> [Data]:

————————

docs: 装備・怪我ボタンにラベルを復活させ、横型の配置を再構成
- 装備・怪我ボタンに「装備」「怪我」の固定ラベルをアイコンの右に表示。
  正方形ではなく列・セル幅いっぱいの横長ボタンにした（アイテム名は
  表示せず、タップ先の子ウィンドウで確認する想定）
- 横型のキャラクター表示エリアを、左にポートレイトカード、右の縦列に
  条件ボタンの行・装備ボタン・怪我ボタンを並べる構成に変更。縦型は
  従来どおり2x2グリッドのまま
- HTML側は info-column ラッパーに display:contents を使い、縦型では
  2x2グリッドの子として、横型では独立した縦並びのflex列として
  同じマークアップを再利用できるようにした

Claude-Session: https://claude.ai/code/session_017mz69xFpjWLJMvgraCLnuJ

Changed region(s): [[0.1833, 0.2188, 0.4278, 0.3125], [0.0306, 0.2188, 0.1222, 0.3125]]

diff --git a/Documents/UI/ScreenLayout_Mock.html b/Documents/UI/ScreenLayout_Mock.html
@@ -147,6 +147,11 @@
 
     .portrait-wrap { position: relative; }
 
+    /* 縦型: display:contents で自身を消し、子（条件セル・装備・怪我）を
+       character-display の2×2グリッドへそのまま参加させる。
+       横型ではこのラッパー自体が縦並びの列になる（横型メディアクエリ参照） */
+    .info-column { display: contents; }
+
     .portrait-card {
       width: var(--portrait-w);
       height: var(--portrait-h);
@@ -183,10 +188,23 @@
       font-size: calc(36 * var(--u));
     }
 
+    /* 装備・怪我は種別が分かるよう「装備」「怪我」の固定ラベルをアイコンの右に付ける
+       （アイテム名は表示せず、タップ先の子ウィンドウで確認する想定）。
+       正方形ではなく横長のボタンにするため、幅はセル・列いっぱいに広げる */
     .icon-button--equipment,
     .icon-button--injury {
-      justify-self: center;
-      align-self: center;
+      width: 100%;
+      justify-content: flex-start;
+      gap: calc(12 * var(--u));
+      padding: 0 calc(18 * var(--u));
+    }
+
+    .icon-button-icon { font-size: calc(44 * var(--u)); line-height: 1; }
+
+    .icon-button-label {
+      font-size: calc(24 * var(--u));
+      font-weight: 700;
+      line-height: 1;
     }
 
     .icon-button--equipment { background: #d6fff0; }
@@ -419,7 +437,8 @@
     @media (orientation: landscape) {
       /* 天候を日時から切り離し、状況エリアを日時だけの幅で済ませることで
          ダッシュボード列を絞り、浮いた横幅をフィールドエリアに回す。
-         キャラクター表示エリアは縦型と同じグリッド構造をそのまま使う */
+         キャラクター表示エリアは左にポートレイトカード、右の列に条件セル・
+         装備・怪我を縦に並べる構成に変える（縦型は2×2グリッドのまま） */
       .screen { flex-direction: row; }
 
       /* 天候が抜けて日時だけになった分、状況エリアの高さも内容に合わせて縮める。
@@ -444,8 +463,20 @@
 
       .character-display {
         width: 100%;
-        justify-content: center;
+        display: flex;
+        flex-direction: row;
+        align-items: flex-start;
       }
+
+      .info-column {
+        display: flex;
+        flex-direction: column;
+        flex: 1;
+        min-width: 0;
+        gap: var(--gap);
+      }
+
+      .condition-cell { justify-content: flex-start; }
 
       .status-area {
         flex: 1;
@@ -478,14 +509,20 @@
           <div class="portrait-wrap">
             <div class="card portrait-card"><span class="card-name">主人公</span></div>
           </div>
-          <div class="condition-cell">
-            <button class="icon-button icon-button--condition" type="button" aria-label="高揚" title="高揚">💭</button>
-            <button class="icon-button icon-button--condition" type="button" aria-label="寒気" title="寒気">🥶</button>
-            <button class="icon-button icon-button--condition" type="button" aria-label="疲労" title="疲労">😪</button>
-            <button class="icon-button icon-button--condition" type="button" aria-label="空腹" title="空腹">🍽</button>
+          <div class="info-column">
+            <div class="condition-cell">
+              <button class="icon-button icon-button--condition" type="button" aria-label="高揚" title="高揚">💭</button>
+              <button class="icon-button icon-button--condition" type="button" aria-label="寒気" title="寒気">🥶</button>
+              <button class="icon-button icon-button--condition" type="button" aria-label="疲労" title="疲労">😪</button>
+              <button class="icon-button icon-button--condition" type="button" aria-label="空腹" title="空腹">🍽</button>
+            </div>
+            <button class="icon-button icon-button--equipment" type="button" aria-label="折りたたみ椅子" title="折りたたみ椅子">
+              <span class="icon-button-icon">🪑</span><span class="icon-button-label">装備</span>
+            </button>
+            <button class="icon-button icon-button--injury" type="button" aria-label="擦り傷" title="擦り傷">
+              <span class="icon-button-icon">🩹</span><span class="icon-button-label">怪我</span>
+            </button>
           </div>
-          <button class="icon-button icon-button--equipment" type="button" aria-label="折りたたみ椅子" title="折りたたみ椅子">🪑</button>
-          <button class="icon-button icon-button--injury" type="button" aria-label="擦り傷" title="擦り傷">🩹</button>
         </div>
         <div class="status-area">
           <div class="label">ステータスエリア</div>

————————

> [Try it]: Extract each line of the listing above, copying it word for word.

> [Solution to this task]:
docs: 装備・怪我ボタンにラベルを復活させ、横型の配置を再構成
- 装備・怪我ボタンに「装備」「怪我」の固定ラベルをアイコンの右に表示。
  正方形ではなく列・セル幅いっぱいの横長ボタンにした（アイテム名は
  表示せず、タップ先の子ウィンドウで確認する想定）
- 横型のキャラクター表示エリアを、左にポートレイトカード、右の縦列に
  条件ボタンの行・装備ボタン・怪我ボタンを並べる構成に変更。縦型は
  従来どおり2x2グリッドのまま
- HTML側は info-column ラッパーに display:contents を使い、縦型では
  2x2グリッドの子として、横型では独立した縦並びのflex列として
  同じマークアップを再利用できるようにした

Claude-Session: https://claude.ai/code/session_017mz69xFpjWLJMvgraCLnuJ

Changed region(s): [[0.1833, 0.2188, 0.4278, 0.3125], [0.0306, 0.2188, 0.1222, 0.3125]]

diff --git a/Documents/UI/ScreenLayout_Mock.html b/Documents/UI/ScreenLayout_Mock.html
@@ -147,6 +147,11 @@
 
     .portrait-wrap { position: relative; }
 
+    /* 縦型: display:contents で自身を消し、子（条件セル・装備・怪我）を
+       character-display の2×2グリッドへそのまま参加させる。
+       横型ではこのラッパー自体が縦並びの列になる（横型メディアクエリ参照） */
+    .info-column { display: contents; }
+
     .portrait-card {
       width: var(--portrait-w);
       height: var(--portrait-h);
@@ -183,10 +188,23 @@
       font-size: calc(36 * var(--u));
     }
 
+    /* 装備・怪我は種別が分かるよう「装備」「怪我」の固定ラベルをアイコンの右に付ける
+       （アイテム名は表示せず、タップ先の子ウィンドウで確認する想定）。
+       正方形ではなく横長のボタンにするため、幅はセル・列いっぱいに広げる */
     .icon-button--equipment,
     .icon-button--injury {
-      justify-self: center;
-      align-self: center;
+      width: 100%;
+      justify-content: flex-start;
+      gap: calc(12 * var(--u));
+      padding: 0 calc(18 * var(--u));
+    }
+
+    .icon-button-icon { font-size: calc(44 * var(--u)); line-height: 1; }
+
+    .icon-button-label {
+      font-size: calc(24 * var(--u));
+      font-weight: 700;
+      line-height: 1;
     }
 
     .icon-button--equipment { background: #d6fff0; }
@@ -419,7 +437,8 @@
     @media (orientation: landscape) {
       /* 天候を日時から切り離し、状況エリアを日時だけの幅で済ませることで
          ダッシュボード列を絞り、浮いた横幅をフィールドエリアに回す。
-         キャラクター表示エリアは縦型と同じグリッド構造をそのまま使う */
+         キャラクター表示エリアは左にポートレイトカード、右の列に条件セル・
+         装備・怪我を縦に並べる構成に変える（縦型は2×2グリッドのまま） */
       .screen { flex-direction: row; }
 
       /* 天候が抜けて日時だけになった分、状況エリアの高さも内容に合わせて縮める。
@@ -444,8 +463,20 @@
 
       .character-display {
         width: 100%;
-        justify-content: center;
+        display: flex;
+        flex-direction: row;
+        align-items: flex-start;
       }
+
+      .info-column {
+        display: flex;
+        flex-direction: column;
+        flex: 1;
+        min-width: 0;
+        gap: var(--gap);
+      }
+
+      .condition-cell { justify-content: flex-start; }
 
       .status-area {
         flex: 1;
@@ -478,14 +509,20 @@
           <div class="portrait-wrap">
             <div class="card portrait-card"><span class="card-name">主人公</span></div>
           </div>
-          <div class="condition-cell">
-            <button class="icon-button icon-button--condition" type="button" aria-label="高揚" title="高揚">💭</button>
-            <button class="icon-button icon-button--condition" type="button" aria-label="寒気" title="寒気">🥶</button>
-            <button class="icon-button icon-button--condition" type="button" aria-label="疲労" title="疲労">😪</button>
-            <button class="icon-button icon-button--condition" type="button" aria-label="空腹" title="空腹">🍽</button>
+          <div class="info-column">
+            <div class="condition-cell">
+              <button class="icon-button icon-button--condition" type="button" aria-label="高揚" title="高揚">💭</button>
+              <button class="icon-button icon-button--condition" type="button" aria-label="寒気" title="寒気">🥶</button>
+              <button class="icon-button icon-button--condition" type="button" aria-label="疲労" title="疲労">😪</button>
+              <button class="icon-button icon-button--condition" type="button" aria-label="空腹" title="空腹">🍽</button>
+            </div>
+            <button class="icon-button icon-button--equipment" type="button" aria-label="折りたたみ椅子" title="折りたたみ椅子">
+              <span class="icon-button-icon">🪑</span><span class="icon-button-label">装備</span>
+            </button>
+            <button class="icon-button icon-button--injury" type="button" aria-label="擦り傷" title="擦り傷">
+              <span class="icon-button-icon">🩹</span><span class="icon-button-label">怪我</span>
+            </button>
           </div>
-          <button class="icon-button icon-button--equipment" type="button" aria-label="折りたたみ椅子" title="折りたたみ椅子">🪑</button>
-          <button class="icon-button icon-button--injury" type="button" aria-label="擦り傷" title="擦り傷">🩹</button>
         </div>
         <div class="status-area">
           <div class="label">ステータスエリア</div>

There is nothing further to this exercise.